--- Dataset excerpts Enclosed Below ---

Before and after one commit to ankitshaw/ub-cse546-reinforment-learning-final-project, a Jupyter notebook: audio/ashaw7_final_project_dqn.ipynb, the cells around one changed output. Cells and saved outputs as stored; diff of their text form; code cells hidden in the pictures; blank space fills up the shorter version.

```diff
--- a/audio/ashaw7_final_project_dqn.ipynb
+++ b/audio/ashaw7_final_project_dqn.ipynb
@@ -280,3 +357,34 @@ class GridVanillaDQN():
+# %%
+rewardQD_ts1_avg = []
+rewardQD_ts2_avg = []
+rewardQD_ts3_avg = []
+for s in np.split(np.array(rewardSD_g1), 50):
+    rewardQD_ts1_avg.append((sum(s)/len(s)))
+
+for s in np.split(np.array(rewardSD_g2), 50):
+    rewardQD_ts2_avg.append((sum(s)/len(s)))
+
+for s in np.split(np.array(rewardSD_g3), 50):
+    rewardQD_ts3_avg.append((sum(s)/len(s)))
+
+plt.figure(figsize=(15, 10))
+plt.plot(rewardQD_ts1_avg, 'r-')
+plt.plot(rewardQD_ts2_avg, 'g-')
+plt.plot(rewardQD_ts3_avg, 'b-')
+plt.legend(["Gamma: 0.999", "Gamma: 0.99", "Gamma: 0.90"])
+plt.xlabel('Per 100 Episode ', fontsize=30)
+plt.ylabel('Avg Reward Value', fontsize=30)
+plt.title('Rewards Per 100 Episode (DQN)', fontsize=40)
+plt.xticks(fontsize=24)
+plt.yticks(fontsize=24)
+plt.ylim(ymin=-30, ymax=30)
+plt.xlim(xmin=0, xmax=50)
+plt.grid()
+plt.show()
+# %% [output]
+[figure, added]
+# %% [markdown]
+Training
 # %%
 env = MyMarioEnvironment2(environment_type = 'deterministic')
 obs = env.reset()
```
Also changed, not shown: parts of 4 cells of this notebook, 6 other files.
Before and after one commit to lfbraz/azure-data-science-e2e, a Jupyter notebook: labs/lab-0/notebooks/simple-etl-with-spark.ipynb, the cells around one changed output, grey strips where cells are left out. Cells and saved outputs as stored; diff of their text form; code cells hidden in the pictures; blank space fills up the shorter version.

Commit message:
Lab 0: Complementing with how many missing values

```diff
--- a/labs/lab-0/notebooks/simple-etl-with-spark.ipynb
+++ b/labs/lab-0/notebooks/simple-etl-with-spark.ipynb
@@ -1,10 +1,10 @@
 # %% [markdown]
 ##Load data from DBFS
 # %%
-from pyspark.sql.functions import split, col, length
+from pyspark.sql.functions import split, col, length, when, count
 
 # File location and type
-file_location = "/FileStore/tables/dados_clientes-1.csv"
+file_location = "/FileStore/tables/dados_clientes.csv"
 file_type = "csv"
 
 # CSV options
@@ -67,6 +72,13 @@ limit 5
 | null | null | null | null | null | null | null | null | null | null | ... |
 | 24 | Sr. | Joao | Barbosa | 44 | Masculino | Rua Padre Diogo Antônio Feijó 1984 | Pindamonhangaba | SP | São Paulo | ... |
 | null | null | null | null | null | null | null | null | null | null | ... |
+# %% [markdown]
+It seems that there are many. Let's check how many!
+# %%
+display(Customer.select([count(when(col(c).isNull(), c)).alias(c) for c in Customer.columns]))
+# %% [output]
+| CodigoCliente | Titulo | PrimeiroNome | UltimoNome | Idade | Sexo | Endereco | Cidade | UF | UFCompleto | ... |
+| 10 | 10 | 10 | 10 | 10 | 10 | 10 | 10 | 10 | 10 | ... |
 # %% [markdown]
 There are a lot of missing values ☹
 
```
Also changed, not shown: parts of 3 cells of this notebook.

--- End of Enclosed Dataset excerpts ---

### Task description
Select and copy every line from the records that includes the word "array".

### Expected answer
+for s in np.split(np.array(rewardSD_g1), 50):
+for s in np.split(np.array(rewardSD_g2), 50):
+for s in np.split(np.array(rewardSD_g3), 50):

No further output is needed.